Mining needs to address critical digital skills shortage right now -BHP exec
Miners are increasingly reliant on computing heft to manage tasks such as automated truck fleets, and using artificial intelligence to delve into reams of data and discover the next big deposit, said Chief Technology Officer Laura Tyler.
"We need more technologists, more data scientists and more mathematicians," she told a Melbourne Mining Club lunch, according to a prepared speech.
"We compete for such talent not just with each other, but with the cool kids such as Google and Amazon ... the defence and pharmaceuticals industries, government and NGOs," she told the business luncheon. "Increasingly, we need more digital skills in every aspect of what we do."
A PwC analysis last year suggested that by 2040, the industry will need 21% more mining engineers and geotech engineers, and 29% more metallurgists than it had in 2020, she said.
"We need to train them now ... and we need to make sure they see the mining industry as stable, attractive, and dare I say it, exciting," she said.
Australia's mining giants BHP, Rio Tinto Ltd RIO and Fortescue FMG have redoubled efforts to attract new workers to an industry confronting a dire skills shortage, and concerns over job security, sexual harassment and social licence.
So far, however, efforts are bearing fruit, Tyler said.
BHP's First Year Intern program was oversubscribed seven times and resulted in 60 graduates deciding to switch to resources-facing subjects for their next year of university, she said.
A program at Adelaide University is developing a pipeline of exploration geologists, specialising in finding ore deposits deep beneath the surface.
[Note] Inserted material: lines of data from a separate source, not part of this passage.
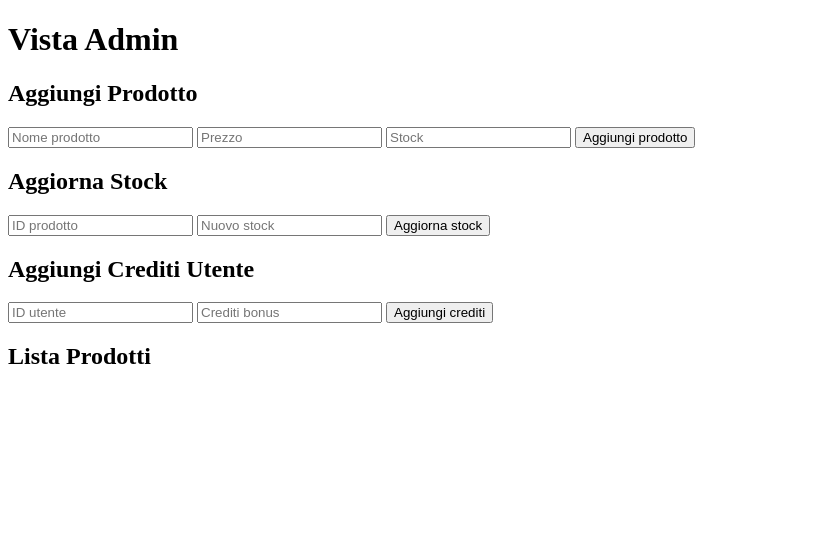
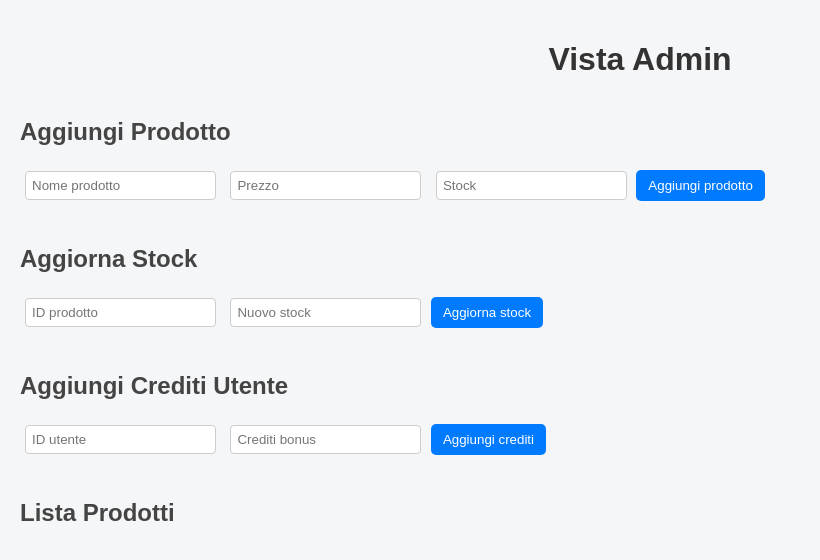
Before and after one commit to cavajo/tpsiAI, a plain HTML site: page frontend/admin.html in a window 1280 px wide. Shown: the whole page, without its empty margins (0-820 px from the left). Drawn offline with Linux system fonts and the light colour scheme; no server answers.

Commit message:
Aggiunta grafica CSS

```diff
--- a/frontend/admin.html
+++ b/frontend/admin.html
@@ -5,6 +5,7 @@
   <meta charset="UTF-8">
   <meta name="viewport" content="width=device-width, initial-scale=1.0">
   <title>Vista Admin</title>
+  <link rel="stylesheet" href="style.css">
 </head>
 
 <body>
--- /dev/null
+++ b/frontend/style.css
@@ -0,0 +1,50 @@
+body{
+  font-family: Arial, Helvetica, sans-serif;
+  background-color: #f4f6f8;
+  margin:0;
+  padding:20px;
+}
+
+h1{
+  text-align:center;
+  color:#333;
+}
+
+h2{
+  margin-top:40px;
+  color:#444;
+}
+
+#products, #adminProducts{
+  display:grid;
+  grid-template-columns:repeat(auto-fill,minmax(250px,1fr));
+  gap:20px;
+  margin-top:20px;
+}
+
+#products div, #adminProducts div{
+  background:white;
+  border-radius:8px;
+  padding:15px;
+  box-shadow:0 2px 8px rgba(0,0,0,0.1);
+}
+
+button{
+  background:#007bff;
+  color:white;
+  border:none;
+  padding:8px 12px;
+  border-radius:5px;
+  cursor:pointer;
+}
+
+button:hover{
+  background:#0056b3;
+}
+
+input{
+  margin:5px;
+  padding:6px;
+  border-radius:4px;
+  border:1px solid #ccc;
+}
```
Also changed, not shown: frontend/index.html (+1 -0 lines).
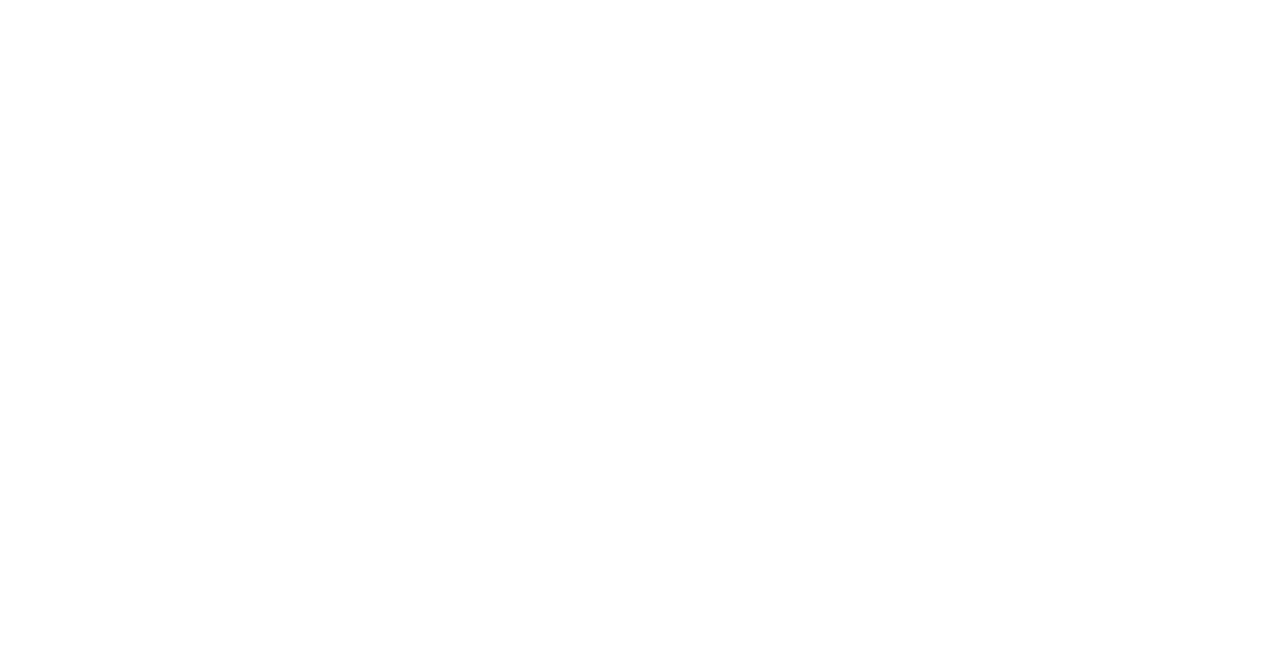
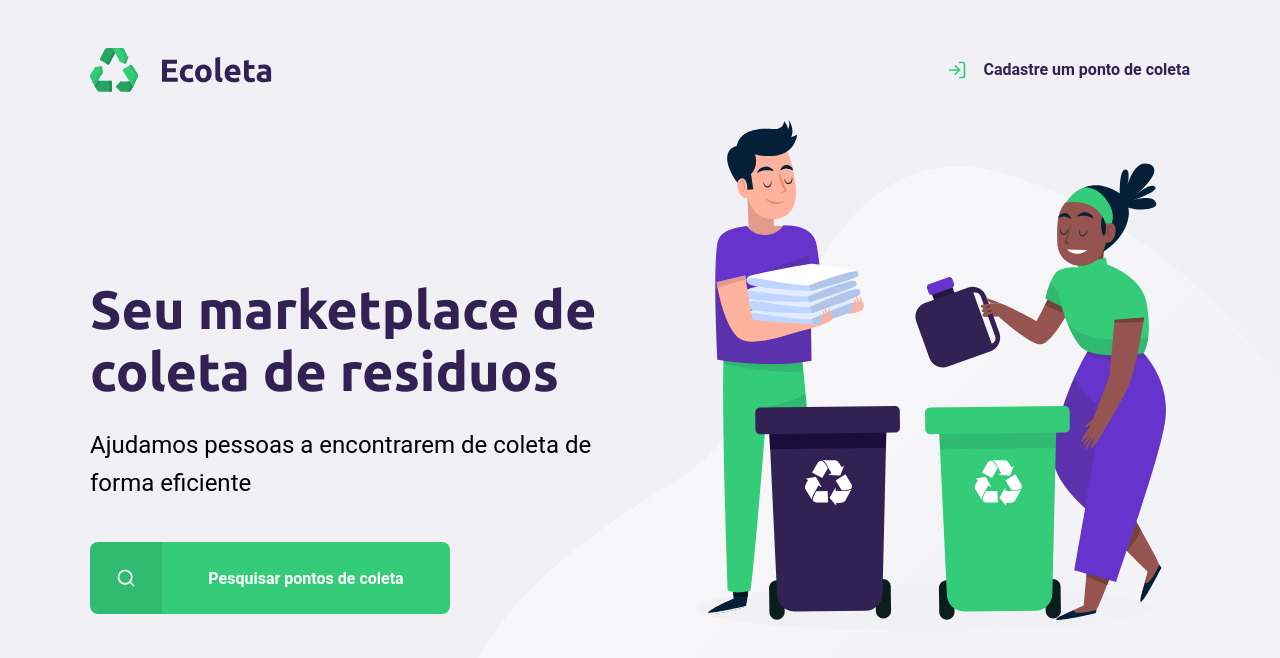
Before and after one commit to Muriloods/next-level-week-E-coleta, a plain HTML site: page index.html in a window 1280 px wide. Drawn offline with Linux system fonts and the light colour scheme; a web font is replaced by a local one.

Commit message:
aula 1 concluída

```diff
--- a/index.html
+++ b/index.html
@@ -1,11 +1,30 @@
 <!DOCTYPE html>
 <html lang="en">
 <head>
-    <meta charset="UTF-8">
-    <meta name="viewport" content="width=device-width, initial-scale=1.0">
-    <title>Teste</title>
+	<meta charset="UTF-8">
+	<meta name="viewport" content="width=device-width, initial-scale=1.0">
+	<title>Ecoleta</title>
+	<link href="https://fonts.googleapis.com/css2?family=Roboto0&family=Ubuntu:wght@700&display=swap" rel="stylesheet">
+	<link rel="stylesheet" type="text/css" href="styles/main.css">
 </head>
 <body>
+	<div id="page-home">
+		<div class="content">
+			<header>
+				<img src="assets/logo.svg" alt="logomarca">
+				<a href="#">
+					<span></span>
+					Cadastre um ponto de coleta
+				</a>
+			</header>
+			<main>
+				<h1>Seu marketplace de coleta de residuos</h1>
 
+				<p>Ajudamos pessoas a encontrarem  de coleta de forma eficiente</p>
+
+				<a href="#"><span></span><strong>Pesquisar pontos de coleta</strong></a>
+			</main>
+		</div>
+	</div>
 </body>
 </html>
--- /dev/null
+++ b/styles/main.css
@@ -0,0 +1,149 @@
+:root
+{
+	--title-color: #322153;
+	--primary-color: #34cb79;
+}
+*
+{
+	margin: 0;
+	padding: 0;
+}
+html
+{
+	font-family: 'Roboto', sans-serif;
+}
+body
+{
+	background: #f0f0f5;
+	-webkit-font-smoothing: antialased;
+}
+a
+{
+	text-decoration: none;
+}
+h1, h2, h3, h4, h5, h6
+{
+	color: var(--title-color);
+	font-family: 'Ubuntu', sans-serif;
+}
+#page-home
+{
+	height: 100vh;
+	background: url('../assets/home-background.svg') no-repeat;
+	background-position: 35vw 120px;
+}
+#page-home .content
+{
+	width: 90%;
+	max-width: 1100px;
+	margin: 0 auto;
+	height: 100%;
+	display: flex;
+	flex-direction: column;
+}
+
+#page-home header
+{
+	margin-top: 48px;
+	display: flex;
+	align-items: center;
+	justify-content: space-between;
+}
+
+#page-home header a
+{
+	display: flex;
+	color: var(--title-color);
+	font-weight: 700;
+}
+
+#page-home header a span
+{
+	background-image: url('../assets/log-in.svg');
+	width: 20px;
+	height: 20px;
+	display: flex;
+	margin-right: 16px;
+}
+#page-home main
+{
+	max-width: 560px;
+	flex: 1;
+	display: flex;
+	flex-direction: column;
+	justify-content: center;
+}
+#page-home main h1
+{
+	font-size: 54px;
+}
+#page-home main p
+{
+	font-size: 24px;
+	line-height: 38px;
+	margin-top: 24px;
+}
+#page-home main a
+{
+	width: 100%;
+	height: 72px;
+	max-width: 360px;
+	background-color: var(--primary-color);
+	border-radius: 8px;
+	display: flex;
+	align-items: center;
+	margin-top: 40px;
+	transition: 400ms;
+	font-weight: 700;
+	color: white;
+}
+#page-home main a:hover
+{
+	background-color: #2fb86e;
+}
+#page-home main a span
+{
+	width: 72px;
+	height: 72px;
+	background-color: rgba(0,0,0,0.08);
+	border-top-left-radius: 8px;
+	border-bottom-left-radius: 8px;
+	display: flex;
+	align-items: center;
+	justify-content: center;
+}
+#page-home main a span::after
+{
+	content: "";
+	background-image: url(../assets/search.svg);
+	width: 20px;
+	height: 20px;
+}
+#page-home main a strong
+{
+	flex: 1;
+	text-align: center;
+}
+@media (max-width: 900px)
+{
+	#page-home
+	{
+		background-position-x: 70vw;
+	}
+	#page-home .content
+	{
+		align-items: center;
+		text-align: center;
+	}
+	#page-home header a
+	{
+		position: absolute;
+		bottom: 48px;
+		left: 50%;
+		transform: translateX(-50%);
+	}
+	#page-home main
+	{
+		align-items: center;
+	}
+}
```
Also changed, not shown: assets/arrow-left.svg (added), assets/baterias.svg (added), assets/check.svg (added), assets/eletronicos.svg (added), assets/home-background.svg (added), assets/lampadas.svg (added), assets/log-in.svg (added), assets/logo.svg (added), assets/oleo.svg (added), assets/organicos.svg (added), assets/papeis-papelao.svg (added), assets/search.svg (added), assets/x.svg (added).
BHP has also established a reentry program to welcome back those who left the industry, while Rio Tinto's efforts to advance jobs in automation and industry efforts to train metallurgists are all bearing fruit - but are still not enough, she said.